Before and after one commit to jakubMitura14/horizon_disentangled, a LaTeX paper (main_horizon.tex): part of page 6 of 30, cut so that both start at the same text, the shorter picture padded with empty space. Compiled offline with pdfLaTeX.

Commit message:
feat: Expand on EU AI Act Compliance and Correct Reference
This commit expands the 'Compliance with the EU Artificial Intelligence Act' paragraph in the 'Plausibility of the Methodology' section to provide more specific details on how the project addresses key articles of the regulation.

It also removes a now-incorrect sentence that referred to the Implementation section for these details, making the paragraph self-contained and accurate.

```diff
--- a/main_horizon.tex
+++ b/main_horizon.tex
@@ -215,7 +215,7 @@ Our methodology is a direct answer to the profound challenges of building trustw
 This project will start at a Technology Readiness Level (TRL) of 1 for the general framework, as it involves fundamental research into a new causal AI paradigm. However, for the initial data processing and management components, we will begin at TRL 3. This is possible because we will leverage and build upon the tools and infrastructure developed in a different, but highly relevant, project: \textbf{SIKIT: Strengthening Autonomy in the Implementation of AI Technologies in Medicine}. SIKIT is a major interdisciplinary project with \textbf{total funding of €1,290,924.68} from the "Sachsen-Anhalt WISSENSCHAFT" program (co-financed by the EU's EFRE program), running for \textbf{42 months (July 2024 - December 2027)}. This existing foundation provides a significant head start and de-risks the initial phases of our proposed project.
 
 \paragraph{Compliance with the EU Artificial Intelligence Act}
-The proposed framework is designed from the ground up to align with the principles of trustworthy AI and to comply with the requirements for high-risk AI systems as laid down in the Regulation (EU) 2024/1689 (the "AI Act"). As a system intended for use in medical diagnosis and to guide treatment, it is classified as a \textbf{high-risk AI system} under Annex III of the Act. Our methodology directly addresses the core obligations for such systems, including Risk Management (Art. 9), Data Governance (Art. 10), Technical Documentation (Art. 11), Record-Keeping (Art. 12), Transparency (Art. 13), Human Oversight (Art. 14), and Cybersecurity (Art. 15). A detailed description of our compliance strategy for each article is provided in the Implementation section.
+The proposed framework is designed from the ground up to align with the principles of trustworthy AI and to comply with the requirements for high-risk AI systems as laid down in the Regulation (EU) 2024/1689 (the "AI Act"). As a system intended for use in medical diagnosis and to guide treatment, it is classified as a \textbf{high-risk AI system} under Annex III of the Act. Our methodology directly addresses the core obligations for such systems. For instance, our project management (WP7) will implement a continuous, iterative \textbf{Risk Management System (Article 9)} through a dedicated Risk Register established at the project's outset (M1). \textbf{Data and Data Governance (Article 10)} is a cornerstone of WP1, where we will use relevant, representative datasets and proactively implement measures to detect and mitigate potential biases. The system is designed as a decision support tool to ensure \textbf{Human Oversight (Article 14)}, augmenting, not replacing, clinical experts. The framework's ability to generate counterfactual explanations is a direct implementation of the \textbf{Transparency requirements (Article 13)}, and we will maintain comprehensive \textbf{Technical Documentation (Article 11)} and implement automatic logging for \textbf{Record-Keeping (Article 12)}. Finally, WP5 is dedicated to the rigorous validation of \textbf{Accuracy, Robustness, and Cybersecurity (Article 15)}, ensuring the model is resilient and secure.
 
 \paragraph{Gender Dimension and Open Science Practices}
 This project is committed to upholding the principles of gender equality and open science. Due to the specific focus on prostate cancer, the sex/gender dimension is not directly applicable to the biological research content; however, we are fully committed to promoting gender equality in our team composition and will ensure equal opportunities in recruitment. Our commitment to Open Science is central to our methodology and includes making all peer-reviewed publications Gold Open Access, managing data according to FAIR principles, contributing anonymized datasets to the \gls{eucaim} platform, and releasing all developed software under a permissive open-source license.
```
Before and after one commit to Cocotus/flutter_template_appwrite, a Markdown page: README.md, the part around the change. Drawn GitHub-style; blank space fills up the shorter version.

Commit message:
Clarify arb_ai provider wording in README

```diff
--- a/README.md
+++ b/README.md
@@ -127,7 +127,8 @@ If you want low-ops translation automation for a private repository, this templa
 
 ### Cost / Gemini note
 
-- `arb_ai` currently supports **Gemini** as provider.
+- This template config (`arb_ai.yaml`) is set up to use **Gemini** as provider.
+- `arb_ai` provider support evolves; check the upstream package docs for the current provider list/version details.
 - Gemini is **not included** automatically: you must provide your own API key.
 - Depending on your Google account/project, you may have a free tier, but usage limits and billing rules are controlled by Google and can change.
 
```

=======

- _WHAT THIS TASK INVOLVES_:
If a line in the records above holds the string "details", copy it.

- _ANSWER SPACE_:
This commit expands the 'Compliance with the EU Artificial Intelligence Act' paragraph in the 'Plausibility of the Methodology' section to provide more specific details on how the project addresses key articles of the regulation.
It also removes a now-incorrect sentence that referred to the Implementation section for these details, making the paragraph self-contained and accurate.
+- `arb_ai` provider support evolves; check the upstream package docs for the current provider list/version details.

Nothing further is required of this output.